─── Records

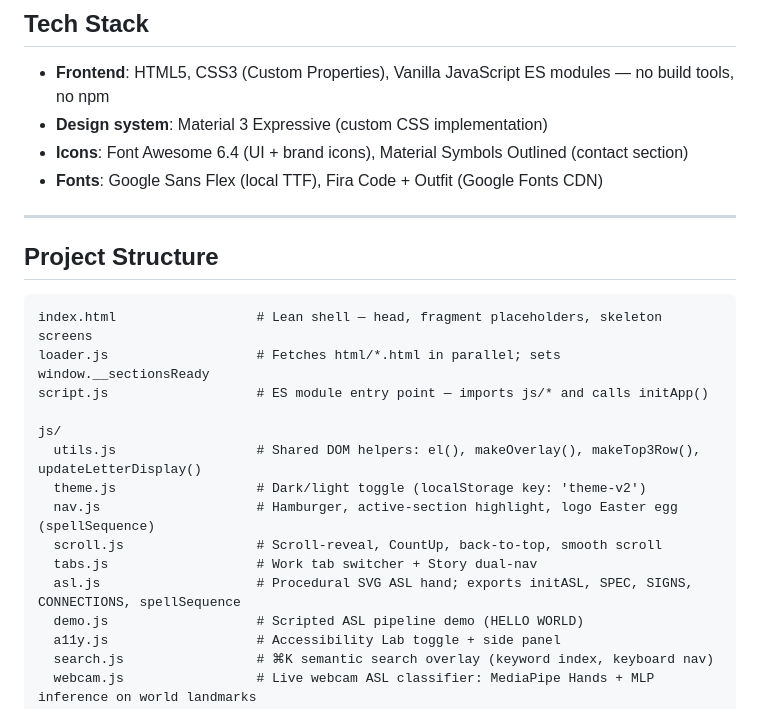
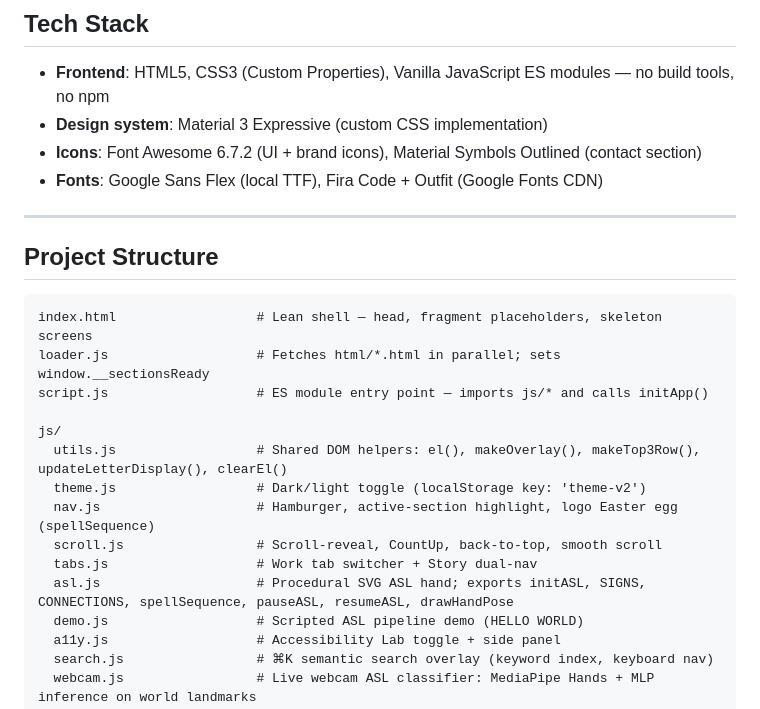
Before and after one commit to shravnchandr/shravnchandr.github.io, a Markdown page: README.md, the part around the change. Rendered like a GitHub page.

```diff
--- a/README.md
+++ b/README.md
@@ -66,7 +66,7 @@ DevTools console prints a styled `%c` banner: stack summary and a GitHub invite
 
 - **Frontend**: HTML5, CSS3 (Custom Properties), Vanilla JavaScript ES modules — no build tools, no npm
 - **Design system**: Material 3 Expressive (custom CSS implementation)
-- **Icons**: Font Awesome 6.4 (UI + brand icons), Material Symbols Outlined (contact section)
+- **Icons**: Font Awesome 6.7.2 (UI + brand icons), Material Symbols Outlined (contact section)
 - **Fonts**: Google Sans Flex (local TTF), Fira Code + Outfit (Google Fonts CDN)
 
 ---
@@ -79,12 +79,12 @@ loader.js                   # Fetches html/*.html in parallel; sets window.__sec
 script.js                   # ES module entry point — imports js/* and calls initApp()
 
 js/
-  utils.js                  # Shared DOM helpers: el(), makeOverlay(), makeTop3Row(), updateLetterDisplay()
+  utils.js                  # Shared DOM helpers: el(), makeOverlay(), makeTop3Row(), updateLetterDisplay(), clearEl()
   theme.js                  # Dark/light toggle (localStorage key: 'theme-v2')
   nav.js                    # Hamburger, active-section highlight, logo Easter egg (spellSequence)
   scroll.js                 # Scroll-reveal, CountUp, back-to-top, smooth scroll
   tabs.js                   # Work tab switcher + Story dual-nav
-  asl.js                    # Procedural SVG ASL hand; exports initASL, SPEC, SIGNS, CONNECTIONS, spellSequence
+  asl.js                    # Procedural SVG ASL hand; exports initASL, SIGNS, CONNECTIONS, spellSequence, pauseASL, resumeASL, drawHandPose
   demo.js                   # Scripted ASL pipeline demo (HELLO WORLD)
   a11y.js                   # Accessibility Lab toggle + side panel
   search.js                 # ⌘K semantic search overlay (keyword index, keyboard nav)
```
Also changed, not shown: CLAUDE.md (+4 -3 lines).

──────
─── Records

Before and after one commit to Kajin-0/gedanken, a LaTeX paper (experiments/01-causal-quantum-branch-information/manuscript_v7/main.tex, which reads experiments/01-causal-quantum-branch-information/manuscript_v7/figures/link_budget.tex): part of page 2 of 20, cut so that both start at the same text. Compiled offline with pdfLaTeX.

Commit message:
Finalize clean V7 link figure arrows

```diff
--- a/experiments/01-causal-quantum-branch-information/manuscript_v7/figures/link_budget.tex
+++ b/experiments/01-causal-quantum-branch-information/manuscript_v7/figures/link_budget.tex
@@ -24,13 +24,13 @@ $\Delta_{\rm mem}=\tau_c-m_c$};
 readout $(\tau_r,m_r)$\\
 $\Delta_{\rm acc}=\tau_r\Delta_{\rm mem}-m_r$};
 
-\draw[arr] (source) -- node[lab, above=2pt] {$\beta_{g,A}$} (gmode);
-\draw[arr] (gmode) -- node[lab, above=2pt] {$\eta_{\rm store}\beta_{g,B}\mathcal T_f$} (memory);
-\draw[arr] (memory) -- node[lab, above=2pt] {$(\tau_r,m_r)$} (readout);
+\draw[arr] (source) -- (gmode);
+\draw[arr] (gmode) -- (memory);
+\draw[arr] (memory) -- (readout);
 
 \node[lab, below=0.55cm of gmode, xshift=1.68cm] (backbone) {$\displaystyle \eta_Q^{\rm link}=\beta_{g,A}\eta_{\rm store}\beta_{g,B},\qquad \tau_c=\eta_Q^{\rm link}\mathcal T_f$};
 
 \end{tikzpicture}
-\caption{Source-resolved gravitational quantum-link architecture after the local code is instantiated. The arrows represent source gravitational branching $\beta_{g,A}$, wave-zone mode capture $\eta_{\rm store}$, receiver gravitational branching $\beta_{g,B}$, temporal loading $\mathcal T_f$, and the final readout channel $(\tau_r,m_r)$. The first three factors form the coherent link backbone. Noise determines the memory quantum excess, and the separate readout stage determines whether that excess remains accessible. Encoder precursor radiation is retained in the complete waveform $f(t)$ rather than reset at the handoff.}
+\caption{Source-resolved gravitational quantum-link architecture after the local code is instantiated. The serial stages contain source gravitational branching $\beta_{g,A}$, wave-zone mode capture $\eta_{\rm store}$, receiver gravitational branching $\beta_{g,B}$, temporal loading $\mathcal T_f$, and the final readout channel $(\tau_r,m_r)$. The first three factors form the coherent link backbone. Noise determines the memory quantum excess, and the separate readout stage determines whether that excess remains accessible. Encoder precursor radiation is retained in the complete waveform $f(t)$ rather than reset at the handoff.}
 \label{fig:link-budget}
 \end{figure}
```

──────
─── Records

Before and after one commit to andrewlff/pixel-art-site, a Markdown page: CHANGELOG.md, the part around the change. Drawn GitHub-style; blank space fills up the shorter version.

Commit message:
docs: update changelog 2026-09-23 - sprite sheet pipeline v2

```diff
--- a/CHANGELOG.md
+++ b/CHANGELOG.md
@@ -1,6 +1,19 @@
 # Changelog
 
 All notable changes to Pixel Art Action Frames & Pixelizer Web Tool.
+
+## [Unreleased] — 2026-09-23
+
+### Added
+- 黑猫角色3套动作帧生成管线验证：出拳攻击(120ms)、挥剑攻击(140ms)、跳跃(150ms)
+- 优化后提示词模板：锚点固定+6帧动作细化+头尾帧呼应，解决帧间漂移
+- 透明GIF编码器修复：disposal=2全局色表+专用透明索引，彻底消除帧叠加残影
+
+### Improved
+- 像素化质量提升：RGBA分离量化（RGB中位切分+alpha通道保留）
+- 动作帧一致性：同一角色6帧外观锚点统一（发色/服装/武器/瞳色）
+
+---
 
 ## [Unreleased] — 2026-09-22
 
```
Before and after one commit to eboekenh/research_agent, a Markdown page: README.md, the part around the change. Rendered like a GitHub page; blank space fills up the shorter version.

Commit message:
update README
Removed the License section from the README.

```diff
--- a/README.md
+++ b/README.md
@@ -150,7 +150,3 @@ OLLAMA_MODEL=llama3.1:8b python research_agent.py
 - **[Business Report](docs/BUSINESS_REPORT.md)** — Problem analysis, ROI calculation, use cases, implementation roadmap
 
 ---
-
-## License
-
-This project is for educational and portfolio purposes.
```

──────

> **Work to complete**:
Which lines in the data above hold the string "Symbols"? Return each of them.

> **Result of this task**:
-- **Icons**: Font Awesome 6.4 (UI + brand icons), Material Symbols Outlined (contact section)
+- **Icons**: Font Awesome 6.7.2 (UI + brand icons), Material Symbols Outlined (contact section)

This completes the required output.